Exercise objective:
Report each line of the entries below that includes "what".

Data section:
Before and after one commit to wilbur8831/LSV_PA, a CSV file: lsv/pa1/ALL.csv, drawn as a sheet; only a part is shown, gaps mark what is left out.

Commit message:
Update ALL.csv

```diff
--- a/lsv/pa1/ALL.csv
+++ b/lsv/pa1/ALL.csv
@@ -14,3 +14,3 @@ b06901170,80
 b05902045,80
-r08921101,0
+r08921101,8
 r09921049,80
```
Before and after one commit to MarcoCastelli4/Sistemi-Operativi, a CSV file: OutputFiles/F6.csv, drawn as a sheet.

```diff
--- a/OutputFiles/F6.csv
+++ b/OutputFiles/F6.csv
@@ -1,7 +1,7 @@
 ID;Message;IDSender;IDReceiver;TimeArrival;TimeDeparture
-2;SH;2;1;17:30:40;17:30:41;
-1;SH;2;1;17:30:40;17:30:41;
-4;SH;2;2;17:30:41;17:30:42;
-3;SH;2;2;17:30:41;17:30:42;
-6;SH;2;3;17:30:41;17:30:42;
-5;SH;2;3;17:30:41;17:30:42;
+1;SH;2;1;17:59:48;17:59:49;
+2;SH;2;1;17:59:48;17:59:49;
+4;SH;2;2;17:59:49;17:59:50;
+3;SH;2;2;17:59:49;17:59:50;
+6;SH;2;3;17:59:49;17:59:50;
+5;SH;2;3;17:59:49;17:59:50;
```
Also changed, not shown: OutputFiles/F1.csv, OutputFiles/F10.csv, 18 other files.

...

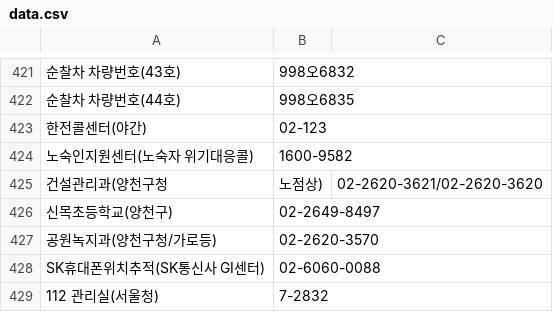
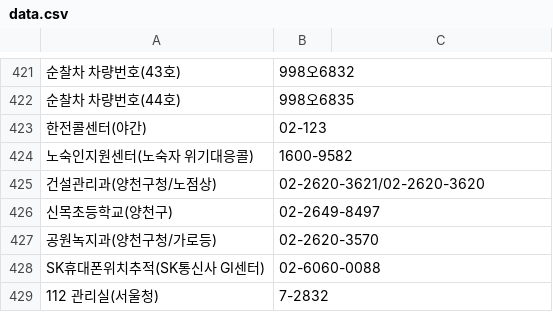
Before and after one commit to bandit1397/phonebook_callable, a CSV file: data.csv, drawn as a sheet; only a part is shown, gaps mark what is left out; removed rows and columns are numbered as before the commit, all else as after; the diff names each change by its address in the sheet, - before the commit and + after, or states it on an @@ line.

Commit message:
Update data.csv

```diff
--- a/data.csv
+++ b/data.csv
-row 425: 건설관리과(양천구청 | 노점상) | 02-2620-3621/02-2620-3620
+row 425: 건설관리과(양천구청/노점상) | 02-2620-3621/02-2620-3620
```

* * *

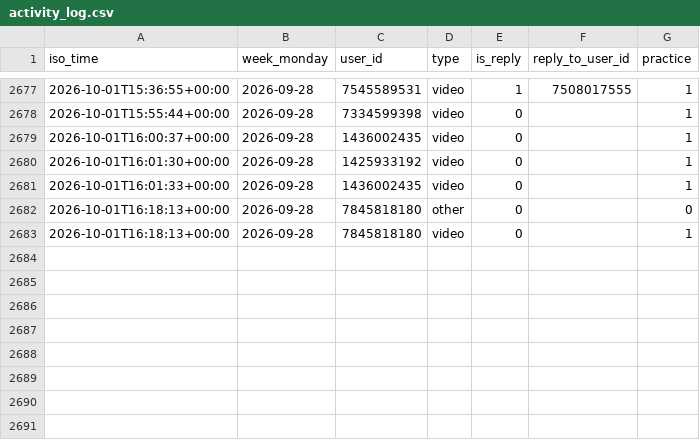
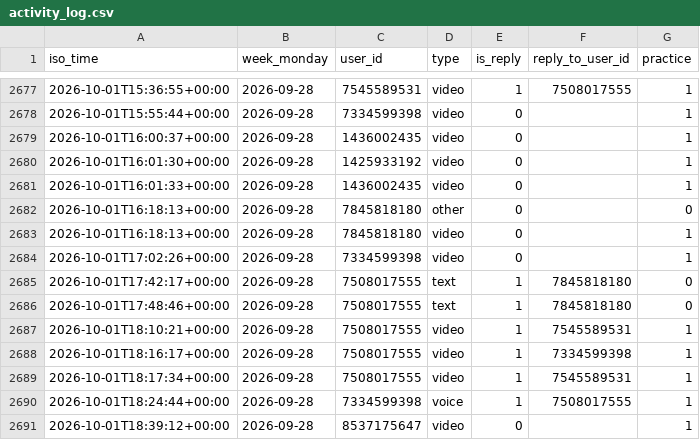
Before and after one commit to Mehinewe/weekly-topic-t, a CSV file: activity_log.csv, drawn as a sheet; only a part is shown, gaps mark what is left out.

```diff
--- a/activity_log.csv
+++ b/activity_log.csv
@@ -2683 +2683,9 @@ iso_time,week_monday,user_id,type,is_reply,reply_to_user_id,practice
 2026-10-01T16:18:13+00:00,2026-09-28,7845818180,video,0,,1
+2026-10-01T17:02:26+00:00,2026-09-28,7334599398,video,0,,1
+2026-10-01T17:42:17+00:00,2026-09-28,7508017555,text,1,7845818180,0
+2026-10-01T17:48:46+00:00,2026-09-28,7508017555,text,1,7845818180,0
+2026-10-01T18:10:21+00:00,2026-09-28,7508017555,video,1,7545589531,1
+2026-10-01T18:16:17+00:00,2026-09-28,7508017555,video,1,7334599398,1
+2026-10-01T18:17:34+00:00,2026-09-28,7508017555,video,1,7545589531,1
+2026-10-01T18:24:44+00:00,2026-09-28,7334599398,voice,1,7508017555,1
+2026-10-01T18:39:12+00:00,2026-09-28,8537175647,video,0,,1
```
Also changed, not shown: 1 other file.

Task result:
Before and after one commit to wilbur8831/LSV_PA, a CSV file: lsv/pa1/ALL.csv, drawn as a sheet; only a part is shown, gaps mark what is left out.
Before and after one commit to bandit1397/phonebook_callable, a CSV file: data.csv, drawn as a sheet; only a part is shown, gaps mark what is left out; removed rows and columns are numbered as before the commit, all else as after; the diff names each change by its address in the sheet, - before the commit and + after, or states it on an @@ line.
Before and after one commit to Mehinewe/weekly-topic-t, a CSV file: activity_log.csv, drawn as a sheet; only a part is shown, gaps mark what is left out.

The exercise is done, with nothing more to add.